It took a team of twenty more than two years to complete Mir Mahna, marrying traditional Iranian music with modern game development techniques, including motion capture. The end result is a first-person shooter that casts players in the role of members of Mir Mahna's army, taking on the Dutch with muskets, throwing knives, and cannons. It's no Battlefield 1766, but it certainly looks capable of readily engaging fans of the genre.


But the impact of Mir Mahna extends well beyond simple entertainment. During a ceremony honoring the game's creators earlier this year, Iran's Minister of Culture and Islamic Guidance Seyyed Mohammad Hosseini stressed the importance of computer games to the country's culture. "The inspiration of the computer game from national figures is a very auspicious event. It is necessary for us to introduce our heroes and luminaries to new generations."

In fact, Mir Mahna's creators believe the game could reach beyond the borders of Iran, introducing the culture of the country to the world at large. In an age where much of the world perceives the Middle East as a place to which troops are deployed and from which oil comes, any product with the power to provide a deeper understanding of Iran to other cultures is a welcome one.


And what better teaching platform than a video game?
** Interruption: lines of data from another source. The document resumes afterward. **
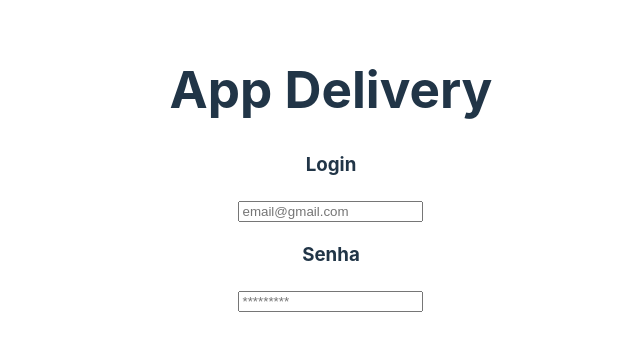
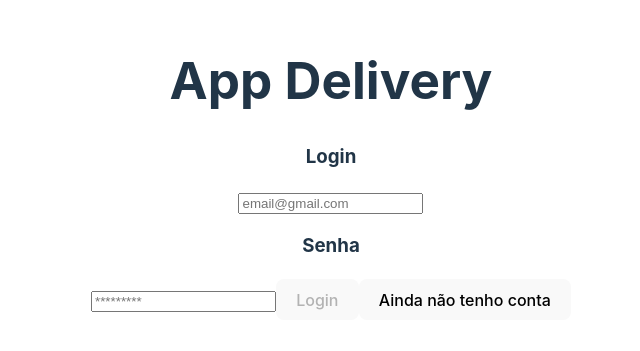
Before and after one commit to AlineCarolina/Delivery-App, a React (Vite) app in the folder frontend/delivery_app/: page / in a window 1280 px wide. Shown: the part 231-582 px from the top of the page, without its empty margins (309-949 px from the left). Built offline with nearby package versions, Linux system fonts and the light colour scheme.

Commit message:
feat: finishing the login screen

```diff
--- a/frontend/delivery_app/src/pages/Login.tsx
+++ b/frontend/delivery_app/src/pages/Login.tsx
@@ -1,16 +1,45 @@
 import { useState } from "react";
+import { postData, setToken } from "../services/requests";
+import { useNavigate } from "react-router-dom";
 
 function Login() {
     const [loginInfo, setLoginInfo] = useState({
         email: "",
         password: ""
     });
+    const [handleLogin, setHandleLogin] = useState(false);
+    const navigate = useNavigate();
 
     const handleChange = ({ value, name }: any) => {
         setLoginInfo((prev) => ({
             ...prev,
             [name]: value,
         }));
+    };
+
+    const validLogin = ({ email, password }: any) => {
+        const regexEmail = /^[\w-.]+@([\w-]+\.)+[\w-]{2,4}$/;
+        if(regexEmail.test(email) && password.length >= 6) return false;
+        return true;
+    };
+
+    const handleClick = async () => {
+        setHandleLogin(false);
+        try {
+            const data = await postData("/login", loginInfo);
+            localStorage.setItem("user", JSON.stringify(data));
+            setToken(data.token)
+            console.log(data.token)
+
+            switch(data.newUser.role) {
+                case "seller": return navigate("/seller/orders");
+                case "customer": return navigate("/customer/products");
+                case "administrator": return navigate("/admin/manage");
+                default: break;
+            }
+        } catch (_) {
+            setHandleLogin(true)
+        }
     };
 
     return (
@@ -25,6 +54,7 @@ function Login() {
                             placeholder="email@gmail.com"
                             type="text"
                             id="email"
+                            autoComplete="email"
                             onChange={ (e) => handleChange(e.target) }
                         />
                     </label>
@@ -34,9 +64,32 @@ function Login() {
                             name="password"
                             placeholder="*********"
                             type="password"
+                            id="password"
                             onChange={ (e) => handleChange(e.target) }
                         />
                     </label>
+                    <button
+                        disabled={ validLogin(loginInfo) }
+                        type="button"
+                        onClick={ () => handleClick() }
+                    >
+                        Login
+                    </button>
+                    <button
+                        type="button"
+                        onClick={ () => navigate("/register") }
+                    >
+                        Ainda não tenho conta
+                    </button>
+                    {
+                        handleLogin && (
+                            <p
+                                className="erro"
+                            >
+                                Dados inválidos
+                            </p>
+                        )
+                    }
                 </form>
             </div>
         </main>
```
The interactive and immersive nature of games give them the power to break down cultural barriers far more readily that books or television. Experiencing an important moment in the history of Iran from the perspective of a warrior that was directly involved in the conflict can form a much stronger connection to the events than simply watching or reading someone else's story.

Perhaps Mir Mahna is the game that will cross these boundaries and make that connection, delivering a deeper understanding and appreciation of Iran to the world at large, and more than two hundred years after his defeat of the Dutch the Amir of Kharg can become a national hero all over again.